Fernández L’Hoeste, Héctor. “What’s in an Accent? Gender and Cultural Stereotypes in the Work of Sofía Vergara.” In The Routledge Companion to Latina/o Media. Eds. María Elena Cepeda and Dolores Inés Casillas. London, UK: Routledge,… more »
When sociology Professor Wendy Simonds’ friend and colleague, Chet Meeks, was diagnosed with advanced cancer she begin to think increasingly about the role of medicine in everyday life. After his death in 2008, Simonds took her experiences with her dear friend, her own dealings with hospitals and conducted extensive research to write her newest book,… more »
After a trip to the movie theater to see Dave Chappell’s Block Party, political science Assistant Professor Lakeyta Bonnette knew exactly what she wanted to write her Ph.D. dissertation on: Hip-Hop and politics.
“Usually the conversation we have about Hip-Hop is that it’s derogative and negatively impacts the community, specifically the youth,” she said. “Leaving… more »
Associate Professor of Religious Studies Molly Bassett and former Georgia State University faculty member Vincent Lloyd have co-edited a book that examines the complex relationship of race and religion, specifically in the issue of sainthood.
“In popular imagination, saints exhibit the best characteristics of humanity, universally recognizable but condensed and embodied in an individual. Recent… more »
Most people know of Eudora Welty as a fiction writer, the author of such works as the Pulitzer-Prize-winning “The Optimist’s Daughter.” But Welty considered a career as a photographer before she ever published a story, and wrote a large body of non-fiction – including essays, letters, and autobiography – after she made her name.
One of the great problems in physics is the detection of electromagnetic radiation – that is, light – which lies outside the small range of wavelengths that the human eye can see. Think X-rays, for example, or radio waves.
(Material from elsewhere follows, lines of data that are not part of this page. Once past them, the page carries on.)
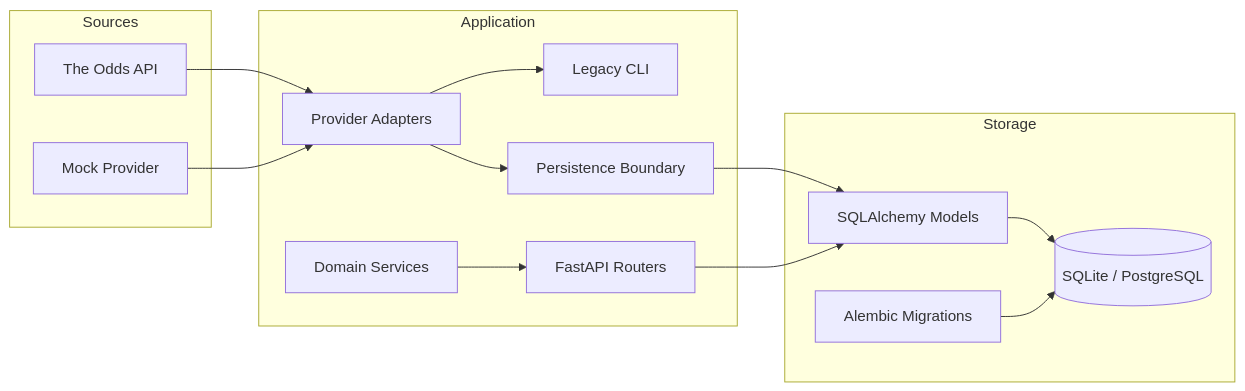
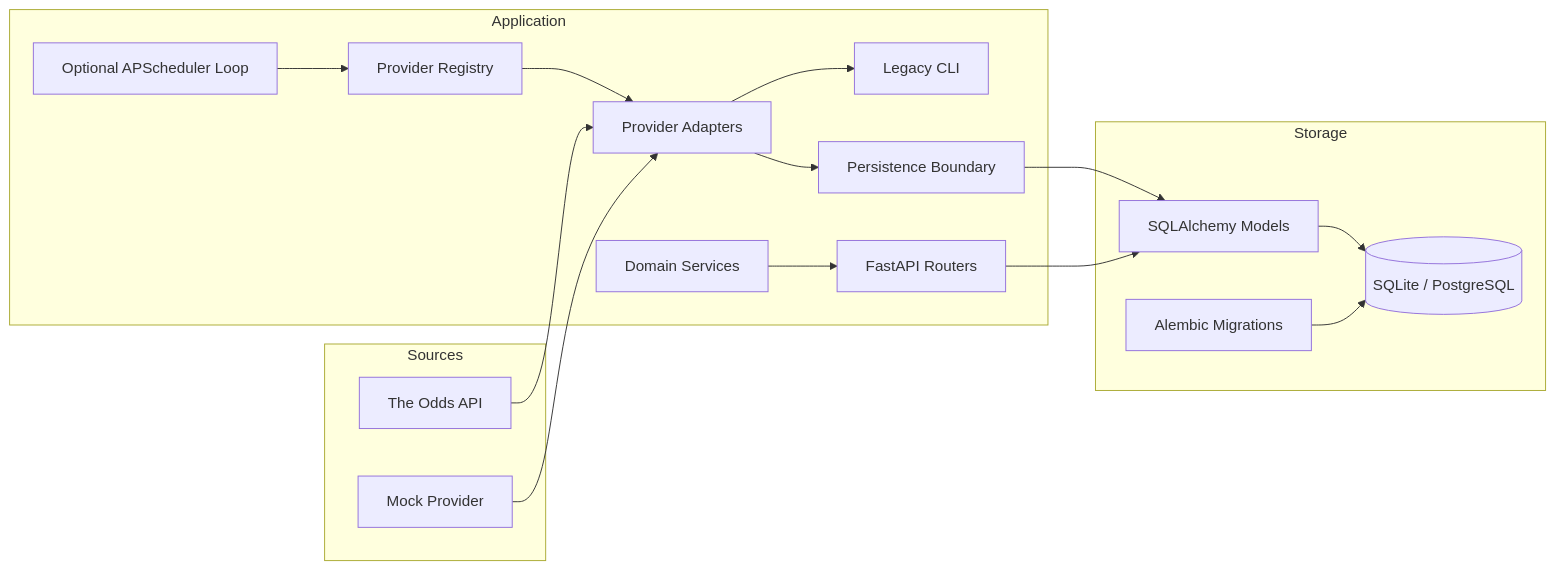
The second of 3 diagrams in ARCHITECTURE.md (olamide87/EDGEIQ), drawn with Mermaid before and after one commit. The commit also changed other lines of this file and 36 other files, not shown here.

````diff
--- a/ARCHITECTURE.md
+++ b/ARCHITECTURE.md
@@ -28,31 +28,35 @@
 ```mermaid
 flowchart LR
     subgraph Sources
         OddsAPI[The Odds API]
         Mock[Mock Provider]
     end
 
     subgraph Application
         Providers[Provider Adapters]
         Persistence[Persistence Boundary]
         Services[Domain Services]
+        Scheduler[Optional APScheduler Loop]
+        Registry[Provider Registry]
         API[FastAPI Routers]
         CLI[Legacy CLI]
     end
 
     subgraph Storage
         ORM[SQLAlchemy Models]
         Migrations[Alembic Migrations]
         DB[(SQLite / PostgreSQL)]
     end
 
     OddsAPI --> Providers
     Mock --> Providers
+    Scheduler --> Registry
+    Registry --> Providers
     Providers --> CLI
     Providers --> Persistence
     Persistence --> ORM
     Services --> API
     API --> ORM
     ORM --> DB
     Migrations --> DB
 ```
````
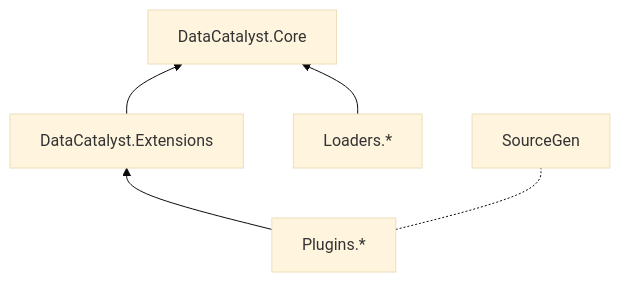
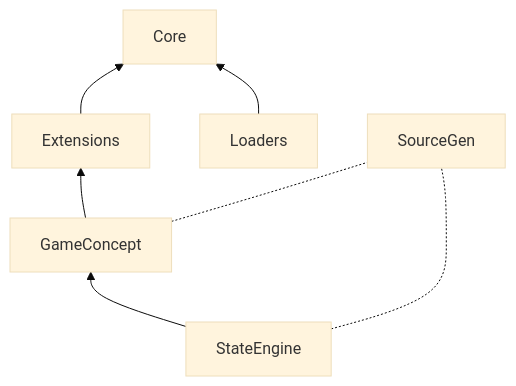
The second of 2 diagrams in README.md (fm39hz/DataCatalyst), drawn with Mermaid (base theme) before and after one commit. The commit also changed other lines of this file and 16 other files, not shown here.

````diff
--- a/README.md
+++ b/README.md
@@ -109,13 +112,16 @@
 ```mermaid
 graph BT
-    Core[DataCatalyst.Core]
-    Ext[DataCatalyst.Extensions]
-    Plugins[Plugins.*]
-    Loaders[Loaders.*]
+    Core[Core]
+    Ext[Extensions]
+    GameConcept[GameConcept]
+    StateEngine[StateEngine]
+    Loaders[Loaders]
     SG[SourceGen]
 
     Ext --> Core
-    Plugins --> Ext
-    Plugins -.- SG
+    GameConcept --> Ext
+    StateEngine --> GameConcept
     Loaders --> Core
+    GameConcept -.- SG
+    StateEngine -.- SG
 ```
````
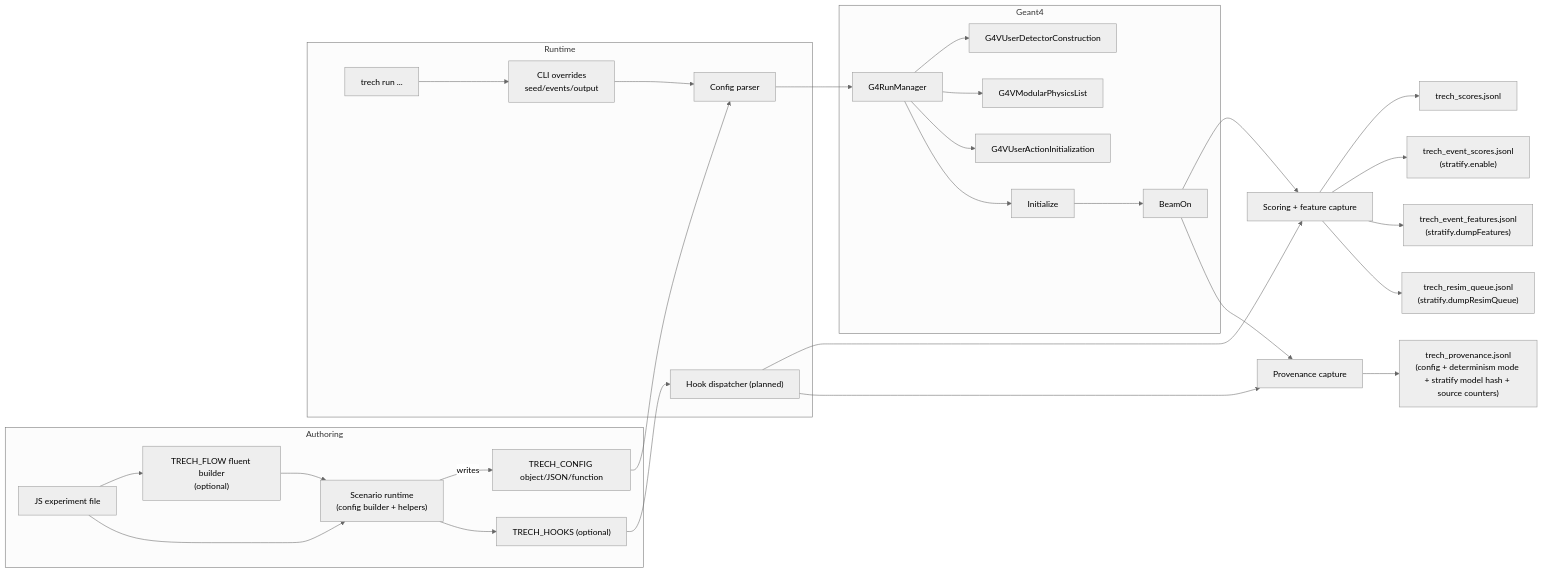
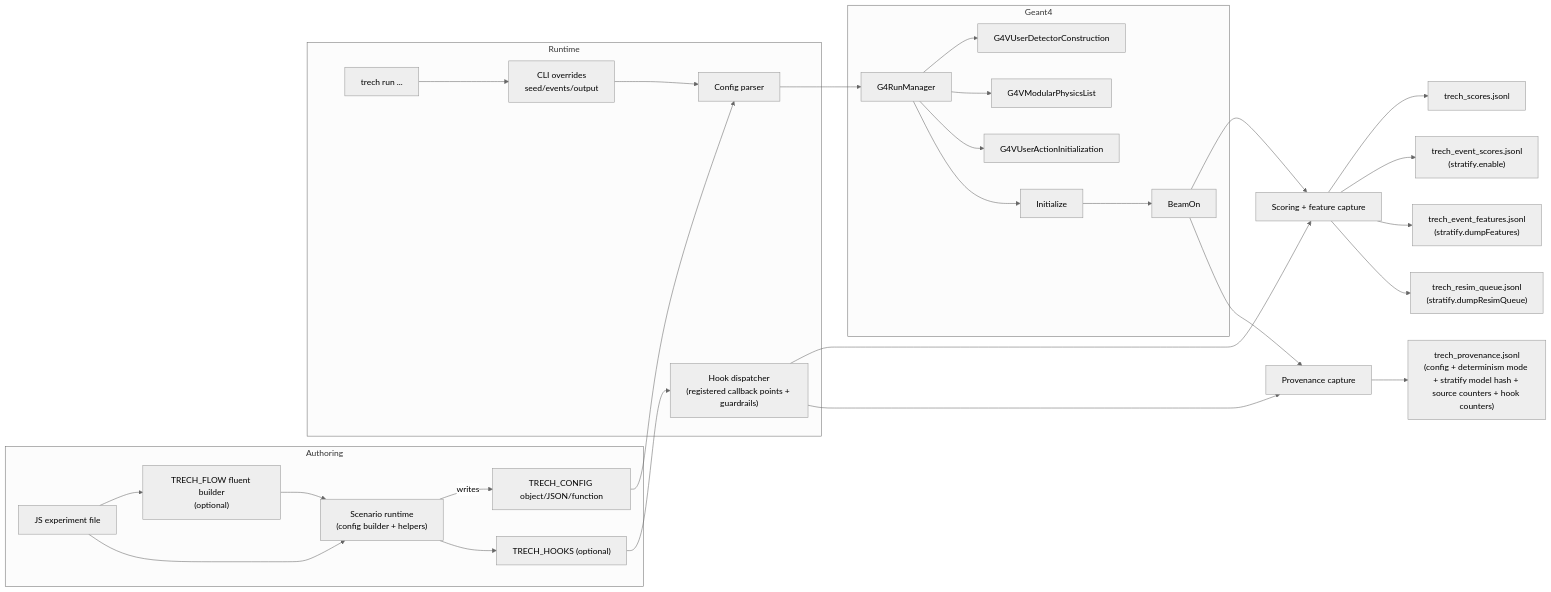
The first of 8 diagrams in CHARTS.md (Geckos-Ink/trech), drawn with Mermaid (neutral theme) before and after one commit. The commit also changed other lines of this file and 19 other files, not shown here.

First line of the commit message:
focused on flow-language authoring in source code.

````diff
--- a/CHARTS.md
+++ b/CHARTS.md
@@ -9,33 +9,33 @@
 ```mermaid
 flowchart LR
   subgraph Authoring
     JS["JS experiment file"] --> FLOW["TRECH_FLOW fluent builder\n(optional)"]
     JS --> SCEN["Scenario runtime\n(config builder + helpers)"]
     FLOW --> SCEN
     SCEN -->|writes| CFG["TRECH_CONFIG object/JSON/function"]
     SCEN --> HOOKS["TRECH_HOOKS (optional)"]
   end
   subgraph Runtime
     CLI["trech run ..."] --> OV["CLI overrides\nseed/events/output"]
     CFG --> PARSE["Config parser"]
     OV --> PARSE
-    HOOKS --> HOOKDISP["Hook dispatcher (planned)"]
+    HOOKS --> HOOKDISP["Hook dispatcher\n(registered callback points + guardrails)"]
   end
   subgraph Geant4
     PARSE --> RM["G4RunManager"]
     RM --> DET["G4VUserDetectorConstruction"]
     RM --> PHY["G4VModularPhysicsList"]
     RM --> ACT["G4VUserActionInitialization"]
     RM --> INIT["Initialize"]
     INIT --> BEAM["BeamOn"]
   end
   BEAM --> SCORE["Scoring + feature capture"]
   BEAM --> PROV["Provenance capture"]
   HOOKDISP --> SCORE
   HOOKDISP --> PROV
   SCORE --> OUT1["trech_scores.jsonl"]
   SCORE --> OUT2["trech_event_scores.jsonl\n(stratify.enable)"]
   SCORE --> OUT3["trech_event_features.jsonl\n(stratify.dumpFeatures)"]
   SCORE --> OUT4["trech_resim_queue.jsonl\n(stratify.dumpResimQueue)"]
-  PROV --> OUT5["trech_provenance.jsonl\n(config + determinism mode + stratify model hash + source counters)"]
+  PROV --> OUT5["trech_provenance.jsonl\n(config + determinism mode + stratify model hash + source counters + hook counters)"]
 ```
````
Now, researchers have discovered a way to use existing semiconductors to detect a far wider range… more »